Speaking of justice, here’s a good way to avoid having more of your tickets challenged successfully: know the law. It’s astonishing how many officers can’t decipher the signs that they’re issuing violations about. It’s also surprising how many are unaware of which vehicles are allowed to park somewhere because of a permit. Of course, cities could help by providing clearer and more prominent signage (including about permits), but that’s no excuse for a parking professional. Getting the sign wrong on the ticket is probably the quickest way to lose your battle at the courthouse. Is there anything sillier than a car with a permit getting hit with a slew of tickets? (Incidentally, some flexibility on this would help. Must everyone hear the story about the car that was moved and marked “Do Not Ticket” by police because of an emergency later being papered over with violations?)
Don’t even get me started about ticket fraud. Sure, the drivers are the ones who are most likely to play schtick to avoid fines, but some ticket issuers seem to be happily unaware of how serious it is to just issue tickets willy-nilly to meet some goal. Judges have seen officers issue 10 tickets to 10 cars in 10 minutes, in locations that are scattered across five boroughs. They also hear cases of ticket-writers taking out personal vendettas against neighbors. There’s nothing to say here except: don’t.
On the subject of “don’ts” here’s another one: don’t give wrong advice to drivers. This scenario is actually more common than you might think. It goes like this: hapless driver, with screaming kids in the backseat, is desperate for a parking spot and can’t figure out the signage. He flails down a passing cop and asks if he’s allowed to park “there.” The enforcement officer, too busy or too distracted by the howling of the kids, doesn’t look carefully at all the signs, and says “sure.” Ten minutes later, while the family watches from the window of the fast food joint they scrambled into, another parking enforcement officer issues a citation. Voila—we’re now in court.

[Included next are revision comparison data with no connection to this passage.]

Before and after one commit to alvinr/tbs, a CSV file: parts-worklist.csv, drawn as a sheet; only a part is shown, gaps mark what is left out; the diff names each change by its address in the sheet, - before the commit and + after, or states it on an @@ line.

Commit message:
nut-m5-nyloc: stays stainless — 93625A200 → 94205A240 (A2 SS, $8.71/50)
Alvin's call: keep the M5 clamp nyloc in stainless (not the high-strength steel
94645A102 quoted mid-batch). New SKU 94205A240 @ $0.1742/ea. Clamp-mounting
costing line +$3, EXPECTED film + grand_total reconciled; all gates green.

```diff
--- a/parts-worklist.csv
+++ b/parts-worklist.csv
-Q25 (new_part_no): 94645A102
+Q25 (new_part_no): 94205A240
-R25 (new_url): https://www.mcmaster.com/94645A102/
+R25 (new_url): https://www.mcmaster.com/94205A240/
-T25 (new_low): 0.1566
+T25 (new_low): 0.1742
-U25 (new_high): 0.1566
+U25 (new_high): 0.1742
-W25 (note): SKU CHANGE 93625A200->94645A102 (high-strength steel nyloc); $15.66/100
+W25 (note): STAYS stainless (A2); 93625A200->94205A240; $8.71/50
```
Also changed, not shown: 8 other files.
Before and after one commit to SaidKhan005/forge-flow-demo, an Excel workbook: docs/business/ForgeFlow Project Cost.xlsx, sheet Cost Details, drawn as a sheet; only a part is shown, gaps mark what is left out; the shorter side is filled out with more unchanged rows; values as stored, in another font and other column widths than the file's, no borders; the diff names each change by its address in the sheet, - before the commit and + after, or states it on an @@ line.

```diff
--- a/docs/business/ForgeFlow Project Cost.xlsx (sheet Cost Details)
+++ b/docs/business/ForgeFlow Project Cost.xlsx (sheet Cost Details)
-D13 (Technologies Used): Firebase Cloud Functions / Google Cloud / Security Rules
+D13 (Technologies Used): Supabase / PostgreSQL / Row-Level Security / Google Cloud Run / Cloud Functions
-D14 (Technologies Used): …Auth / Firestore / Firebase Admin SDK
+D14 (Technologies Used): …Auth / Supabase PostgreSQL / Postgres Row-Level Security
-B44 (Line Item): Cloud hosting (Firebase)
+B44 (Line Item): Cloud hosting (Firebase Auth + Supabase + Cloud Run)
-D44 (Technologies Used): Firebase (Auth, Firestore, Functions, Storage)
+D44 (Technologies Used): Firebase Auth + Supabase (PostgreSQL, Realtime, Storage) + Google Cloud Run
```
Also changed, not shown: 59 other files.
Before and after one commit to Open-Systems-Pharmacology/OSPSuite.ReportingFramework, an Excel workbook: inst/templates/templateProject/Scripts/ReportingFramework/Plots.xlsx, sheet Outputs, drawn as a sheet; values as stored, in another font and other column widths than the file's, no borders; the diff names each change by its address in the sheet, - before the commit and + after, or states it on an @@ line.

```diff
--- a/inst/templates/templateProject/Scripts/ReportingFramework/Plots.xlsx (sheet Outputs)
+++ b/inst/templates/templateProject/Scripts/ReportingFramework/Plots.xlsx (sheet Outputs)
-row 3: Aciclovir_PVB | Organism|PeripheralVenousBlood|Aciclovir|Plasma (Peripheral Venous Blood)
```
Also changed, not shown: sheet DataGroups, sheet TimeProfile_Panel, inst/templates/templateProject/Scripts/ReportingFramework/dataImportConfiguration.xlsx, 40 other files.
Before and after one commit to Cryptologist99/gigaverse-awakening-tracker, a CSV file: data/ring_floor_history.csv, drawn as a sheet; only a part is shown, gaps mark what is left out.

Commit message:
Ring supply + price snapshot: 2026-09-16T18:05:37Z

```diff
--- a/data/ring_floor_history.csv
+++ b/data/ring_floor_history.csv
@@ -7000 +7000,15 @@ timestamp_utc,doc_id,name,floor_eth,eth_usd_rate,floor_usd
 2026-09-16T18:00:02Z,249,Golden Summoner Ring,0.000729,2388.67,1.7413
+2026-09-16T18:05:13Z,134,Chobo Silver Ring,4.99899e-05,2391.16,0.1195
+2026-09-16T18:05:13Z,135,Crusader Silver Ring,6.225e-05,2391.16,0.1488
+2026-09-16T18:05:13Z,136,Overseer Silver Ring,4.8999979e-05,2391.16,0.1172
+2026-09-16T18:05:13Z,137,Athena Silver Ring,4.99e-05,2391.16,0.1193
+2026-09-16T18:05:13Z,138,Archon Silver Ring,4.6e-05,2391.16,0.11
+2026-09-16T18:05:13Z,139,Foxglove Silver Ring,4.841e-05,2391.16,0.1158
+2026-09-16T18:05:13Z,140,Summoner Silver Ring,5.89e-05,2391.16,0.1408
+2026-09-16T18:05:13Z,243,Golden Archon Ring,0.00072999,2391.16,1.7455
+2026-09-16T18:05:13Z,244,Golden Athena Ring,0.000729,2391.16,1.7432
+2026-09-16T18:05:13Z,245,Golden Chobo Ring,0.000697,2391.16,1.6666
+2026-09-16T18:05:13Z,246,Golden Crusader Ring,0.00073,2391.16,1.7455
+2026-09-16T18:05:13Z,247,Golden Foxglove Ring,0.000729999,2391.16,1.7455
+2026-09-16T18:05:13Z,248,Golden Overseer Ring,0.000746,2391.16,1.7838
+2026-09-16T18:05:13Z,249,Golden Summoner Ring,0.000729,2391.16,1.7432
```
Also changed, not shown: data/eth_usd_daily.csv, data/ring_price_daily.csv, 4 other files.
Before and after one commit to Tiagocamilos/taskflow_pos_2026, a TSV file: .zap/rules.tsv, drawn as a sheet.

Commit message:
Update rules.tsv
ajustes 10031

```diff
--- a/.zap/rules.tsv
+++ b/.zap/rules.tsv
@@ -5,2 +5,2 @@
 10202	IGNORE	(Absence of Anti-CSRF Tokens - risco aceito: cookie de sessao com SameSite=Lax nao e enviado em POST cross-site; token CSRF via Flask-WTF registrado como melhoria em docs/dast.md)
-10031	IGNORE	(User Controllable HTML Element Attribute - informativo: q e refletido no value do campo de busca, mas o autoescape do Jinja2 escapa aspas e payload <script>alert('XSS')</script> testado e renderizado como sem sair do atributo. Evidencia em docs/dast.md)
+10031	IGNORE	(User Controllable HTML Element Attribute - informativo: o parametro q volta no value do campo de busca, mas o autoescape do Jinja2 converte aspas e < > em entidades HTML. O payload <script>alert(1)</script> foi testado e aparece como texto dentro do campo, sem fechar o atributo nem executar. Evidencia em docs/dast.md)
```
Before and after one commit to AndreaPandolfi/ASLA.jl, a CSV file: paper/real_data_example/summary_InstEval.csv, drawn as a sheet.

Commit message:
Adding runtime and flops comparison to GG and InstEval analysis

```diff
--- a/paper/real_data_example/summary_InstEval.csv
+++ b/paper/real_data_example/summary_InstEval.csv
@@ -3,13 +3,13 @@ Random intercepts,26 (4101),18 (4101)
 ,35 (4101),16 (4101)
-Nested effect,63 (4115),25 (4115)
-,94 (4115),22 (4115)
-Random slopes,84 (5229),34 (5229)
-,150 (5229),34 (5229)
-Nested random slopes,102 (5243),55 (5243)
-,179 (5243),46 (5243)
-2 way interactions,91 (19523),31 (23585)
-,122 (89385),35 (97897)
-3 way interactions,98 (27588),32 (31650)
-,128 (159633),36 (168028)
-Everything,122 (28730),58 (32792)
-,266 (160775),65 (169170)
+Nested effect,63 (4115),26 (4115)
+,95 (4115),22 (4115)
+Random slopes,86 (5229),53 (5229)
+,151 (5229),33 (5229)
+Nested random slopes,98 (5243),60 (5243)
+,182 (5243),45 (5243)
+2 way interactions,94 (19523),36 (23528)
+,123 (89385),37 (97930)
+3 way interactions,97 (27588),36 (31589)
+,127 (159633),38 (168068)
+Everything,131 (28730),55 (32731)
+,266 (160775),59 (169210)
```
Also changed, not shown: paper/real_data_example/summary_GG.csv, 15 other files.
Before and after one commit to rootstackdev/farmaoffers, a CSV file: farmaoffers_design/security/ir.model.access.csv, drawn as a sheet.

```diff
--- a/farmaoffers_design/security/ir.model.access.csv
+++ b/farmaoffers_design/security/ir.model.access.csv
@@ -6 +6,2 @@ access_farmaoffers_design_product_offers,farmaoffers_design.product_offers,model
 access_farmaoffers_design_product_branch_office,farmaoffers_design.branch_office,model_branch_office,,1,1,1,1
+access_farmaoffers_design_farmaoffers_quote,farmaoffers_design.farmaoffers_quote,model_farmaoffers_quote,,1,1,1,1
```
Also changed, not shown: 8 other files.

Similarly, don’t be afraid to admit a mistake to a driver. If the woman says she paid the meter and the stub fell off the dash and if she finds it after you’ve started writing out the ticket, void the ticket on the spot. It drives everyone crazy when the cause of justice is clear, but policy forces drivers into court.
Finally, remember that when a ticket is fair, the driver usually knows it. Sometimes the best way to avoid court and ensure that a driver just pays is to give him or her a sympathetic smile. A little empathy, perhaps a small joke, a line about how no one can get away with it at this location–all of these things will subtly remind the violator that yes, he really is in the wrong. And in that case, even if your handwriting is awful, you mixed up a stop sign with a handicapped zone, and you forgot to sign the ticket, the driver will probably just glance at the dollar amount and be grateful it isn’t higher.
Haskell Nussbaum is a retired attorney and New York City parking ticket judge, and author of Beat That Parking Ticket, available at beatthatparkingticket.com. He can be reached at firstname.lastname@example.org.